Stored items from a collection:
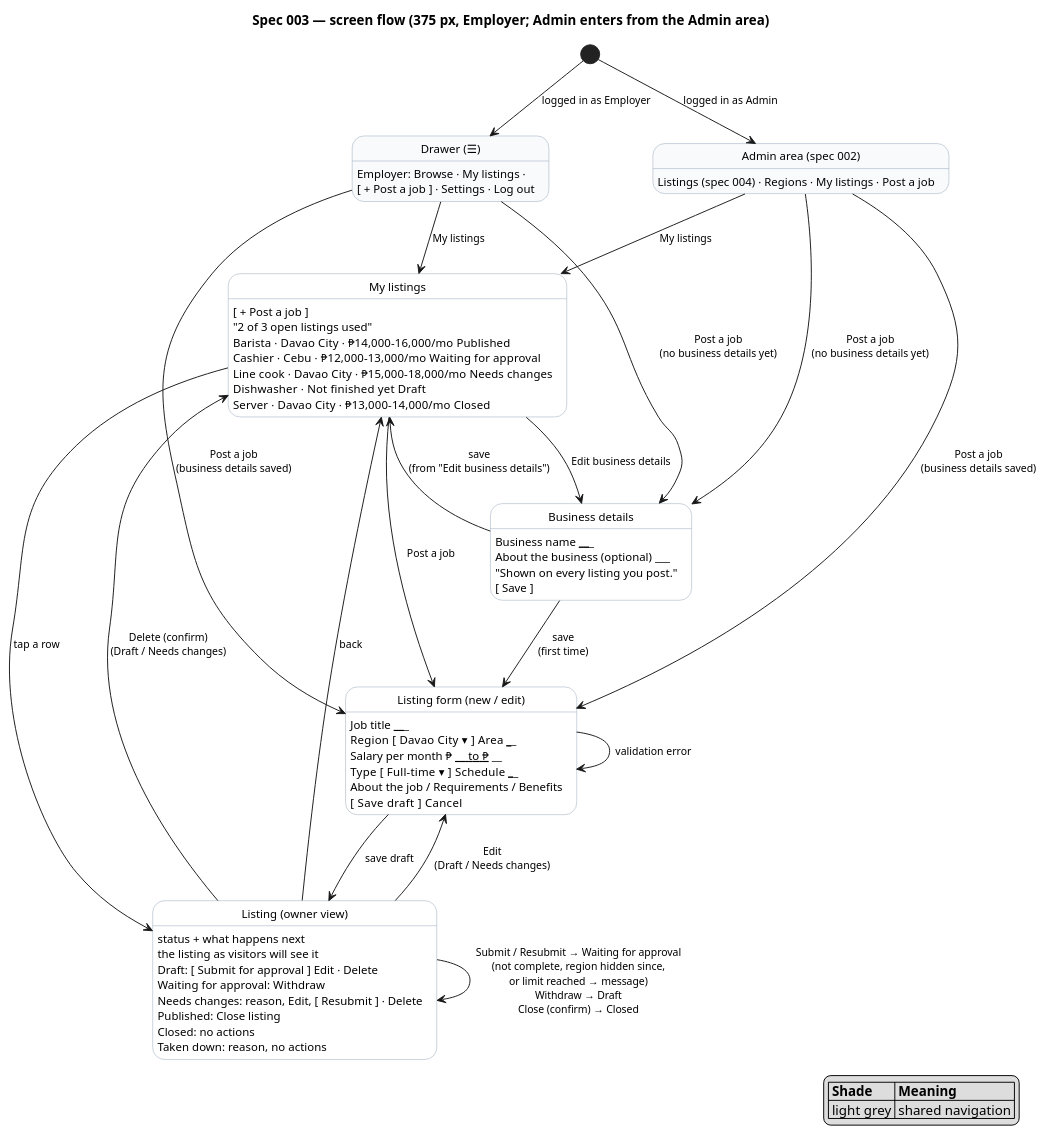
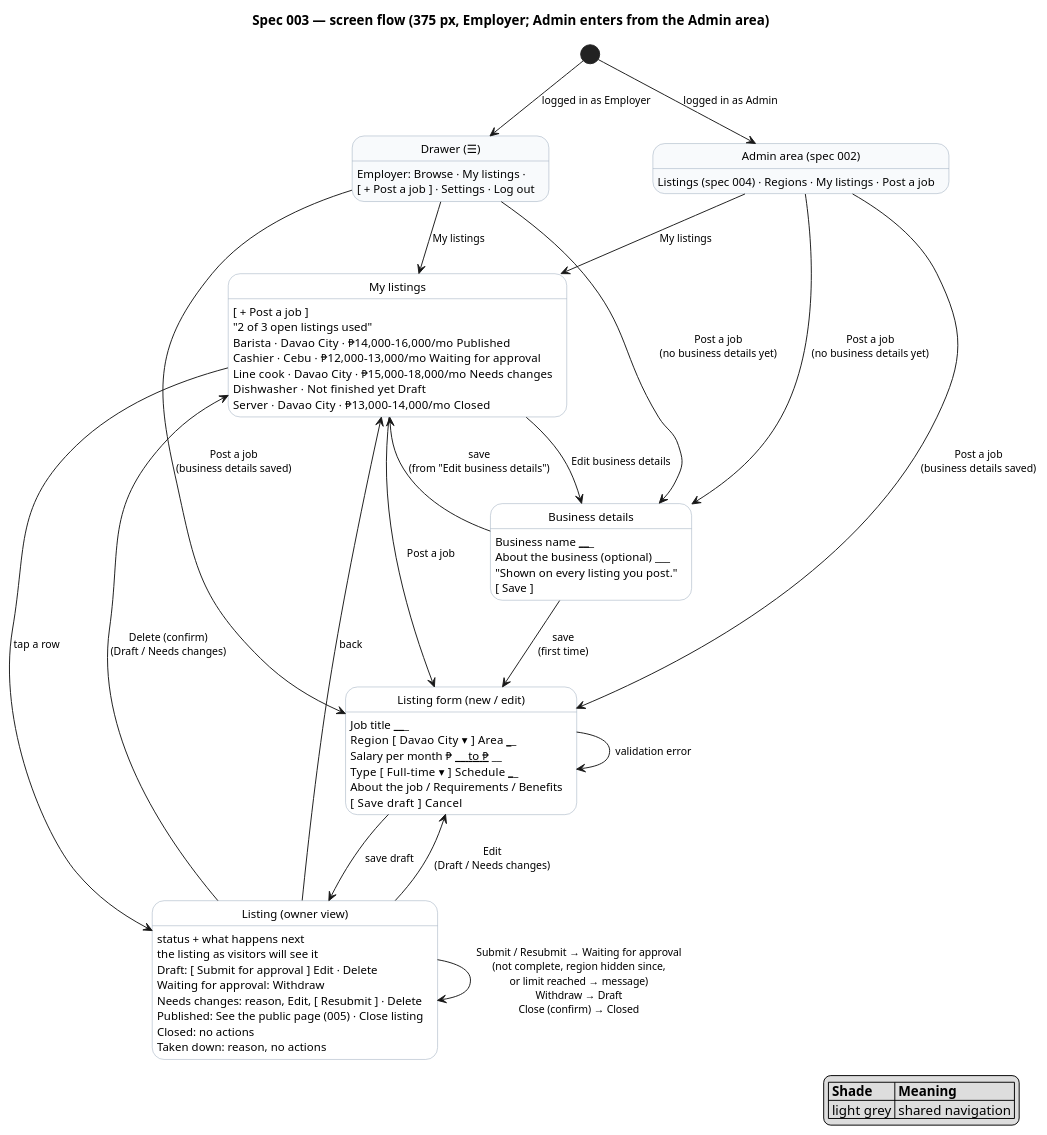
One commit to raseniero/jairojobs-elixir changed the diagram in docs/specs/003-listings-employer-posting/diagrams/screenflow-posting.puml. Above: the diagram before and after it, drawn with PlantUML. The commit also changed 21 other files, not shown here.

Commit message:
feat(browse): links between a listing's public page and its owner and Admin views (REQ-005-10)

```diff
--- a/docs/specs/003-listings-employer-posting/diagrams/screenflow-posting.puml
+++ b/docs/specs/003-listings-employer-posting/diagrams/screenflow-posting.puml
@@ -1,80 +1,80 @@
 @startuml screenflow-posting
 ' Spec 003 — screen flow. Each state is a screen (key elements listed); each arrow is a user action.
 ' Every user story US-003-1..12 is a path through this diagram (see table in spec.md).
 
 hide empty description
 skinparam state {
   BackgroundColor white
   BackgroundColor<<public>> #f8fafc
   BorderColor #94a3b8
   FontSize 12
 }
 skinparam arrowFontSize 11
 
 title Spec 003 — screen flow (375 px, Employer; Admin enters from the Admin area)
 
 state "Drawer (☰)" as Drawer <<public>>
 Drawer : Employer: Browse · My listings ·
 Drawer : [ + Post a job ] · Settings · Log out
 
 state "Admin area (spec 002)" as AdminArea <<public>>
 AdminArea : Listings (spec 004) · Regions · My listings · Post a job
 
 state "My listings" as Mine
 Mine : [ + Post a job ]
 Mine : "2 of 3 open listings used"
 Mine : Barista · Davao City · ₱14,000–16,000/mo   Published
 Mine : Cashier · Cebu · ₱12,000–13,000/mo   Waiting for approval
 Mine : Line cook · Davao City · ₱15,000–18,000/mo   Needs changes
 Mine : Dishwasher · Not finished yet   Draft
 Mine : Server · Davao City · ₱13,000–14,000/mo   Closed
 
 state "Business details" as Business
 Business : Business name ___________
 Business : About the business (optional) ___
 Business : "Shown on every listing you post."
 Business : [ Save ]
 
 state "Listing form (new / edit)" as Form
 Form : Job title ___________
 Form : Region [ Davao City ▾ ]   Area ______
 Form : Salary per month ₱ ____ to ₱ ____
 Form : Type [ Full-time ▾ ]   Schedule ______
 Form : About the job / Requirements / Benefits
 Form : [ Save draft ]   Cancel
 
 state "Listing (owner view)" as Listing
 Listing : status + what happens next
 Listing : the listing as visitors will see it
 Listing : Draft: [ Submit for approval ] Edit · Delete
 Listing : Waiting for approval: Withdraw
 Listing : Needs changes: reason, Edit, [ Resubmit ] · Delete
-Listing : Published: Close listing
+Listing : Published: See the public page (005) · Close listing
 Listing : Closed: no actions
 Listing : Taken down: reason, no actions
 
 [*] --> Drawer : logged in as Employer
 [*] --> AdminArea : logged in as Admin
 AdminArea --> Mine : My listings
 AdminArea --> Form : Post a job\n(business details saved)
 AdminArea --> Business : Post a job\n(no business details yet)
 Drawer --> Mine : My listings
 Drawer --> Form : Post a job\n(business details saved)
 Drawer --> Business : Post a job\n(no business details yet)
 Mine --> Form : Post a job
 Business --> Form : save\n(first time)
 Business --> Mine : save\n(from "Edit business details")
 Mine --> Business : Edit business details
 Form --> Listing : save draft
 Form --> Form : validation error
 Mine --> Listing : tap a row
 Listing --> Form : Edit\n(Draft / Needs changes)
 Listing --> Listing : Submit / Resubmit → Waiting for approval\n(not complete, region hidden since,\nor limit reached → message)\nWithdraw → Draft\nClose (confirm) → Closed
 Listing --> Mine : Delete (confirm)\n(Draft / Needs changes)
 Listing --> Mine : back
 
 legend right
   |= Shade |= Meaning |
   | light grey | shared navigation |
 endlegend
 @enduml
```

> **About this exercise**
Set the data above down again exactly as given, with no pictures.

> **Solved exercise**
One commit to raseniero/jairojobs-elixir changed the diagram in docs/specs/003-listings-employer-posting/diagrams/screenflow-posting.puml. Above: the diagram before and after it, drawn with PlantUML. The commit also changed 21 other files, not shown here.

Commit message:
feat(browse): links between a listing's public page and its owner and Admin views (REQ-005-10)

```diff
--- a/docs/specs/003-listings-employer-posting/diagrams/screenflow-posting.puml
+++ b/docs/specs/003-listings-employer-posting/diagrams/screenflow-posting.puml
@@ -1,80 +1,80 @@
 @startuml screenflow-posting
 ' Spec 003 — screen flow. Each state is a screen (key elements listed); each arrow is a user action.
 ' Every user story US-003-1..12 is a path through this diagram (see table in spec.md).
 
 hide empty description
 skinparam state {
   BackgroundColor white
   BackgroundColor<<public>> #f8fafc
   BorderColor #94a3b8
   FontSize 12
 }
 skinparam arrowFontSize 11
 
 title Spec 003 — screen flow (375 px, Employer; Admin enters from the Admin area)
 
 state "Drawer (☰)" as Drawer <<public>>
 Drawer : Employer: Browse · My listings ·
 Drawer : [ + Post a job ] · Settings · Log out
 
 state "Admin area (spec 002)" as AdminArea <<public>>
 AdminArea : Listings (spec 004) · Regions · My listings · Post a job
 
 state "My listings" as Mine
 Mine : [ + Post a job ]
 Mine : "2 of 3 open listings used"
 Mine : Barista · Davao City · ₱14,000–16,000/mo   Published
 Mine : Cashier · Cebu · ₱12,000–13,000/mo   Waiting for approval
 Mine : Line cook · Davao City · ₱15,000–18,000/mo   Needs changes
 Mine : Dishwasher · Not finished yet   Draft
 Mine : Server · Davao City · ₱13,000–14,000/mo   Closed
 
 state "Business details" as Business
 Business : Business name ___________
 Business : About the business (optional) ___
 Business : "Shown on every listing you post."
 Business : [ Save ]
 
 state "Listing form (new / edit)" as Form
 Form : Job title ___________
 Form : Region [ Davao City ▾ ]   Area ______
 Form : Salary per month ₱ ____ to ₱ ____
 Form : Type [ Full-time ▾ ]   Schedule ______
 Form : About the job / Requirements / Benefits
 Form : [ Save draft ]   Cancel
 
 state "Listing (owner view)" as Listing
 Listing : status + what happens next
 Listing : the listing as visitors will see it
 Listing : Draft: [ Submit for approval ] Edit · Delete
 Listing : Waiting for approval: Withdraw
 Listing : Needs changes: reason, Edit, [ Resubmit ] · Delete
-Listing : Published: Close listing
+Listing : Published: See the public page (005) · Close listing
 Listing : Closed: no actions
 Listing : Taken down: reason, no actions
 
 [*] --> Drawer : logged in as Employer
 [*] --> AdminArea : logged in as Admin
 AdminArea --> Mine : My listings
 AdminArea --> Form : Post a job\n(business details saved)
 AdminArea --> Business : Post a job\n(no business details yet)
 Drawer --> Mine : My listings
 Drawer --> Form : Post a job\n(business details saved)
 Drawer --> Business : Post a job\n(no business details yet)
 Mine --> Form : Post a job
 Business --> Form : save\n(first time)
 Business --> Mine : save\n(from "Edit business details")
 Mine --> Business : Edit business details
 Form --> Listing : save draft
 Form --> Form : validation error
 Mine --> Listing : tap a row
 Listing --> Form : Edit\n(Draft / Needs changes)
 Listing --> Listing : Submit / Resubmit → Waiting for approval\n(not complete, region hidden since,\nor limit reached → message)\nWithdraw → Draft\nClose (confirm) → Closed
 Listing --> Mine : Delete (confirm)\n(Draft / Needs changes)
 Listing --> Mine : back
 
 legend right
   |= Shade |= Meaning |
   | light grey | shared navigation |
 endlegend
 @enduml
```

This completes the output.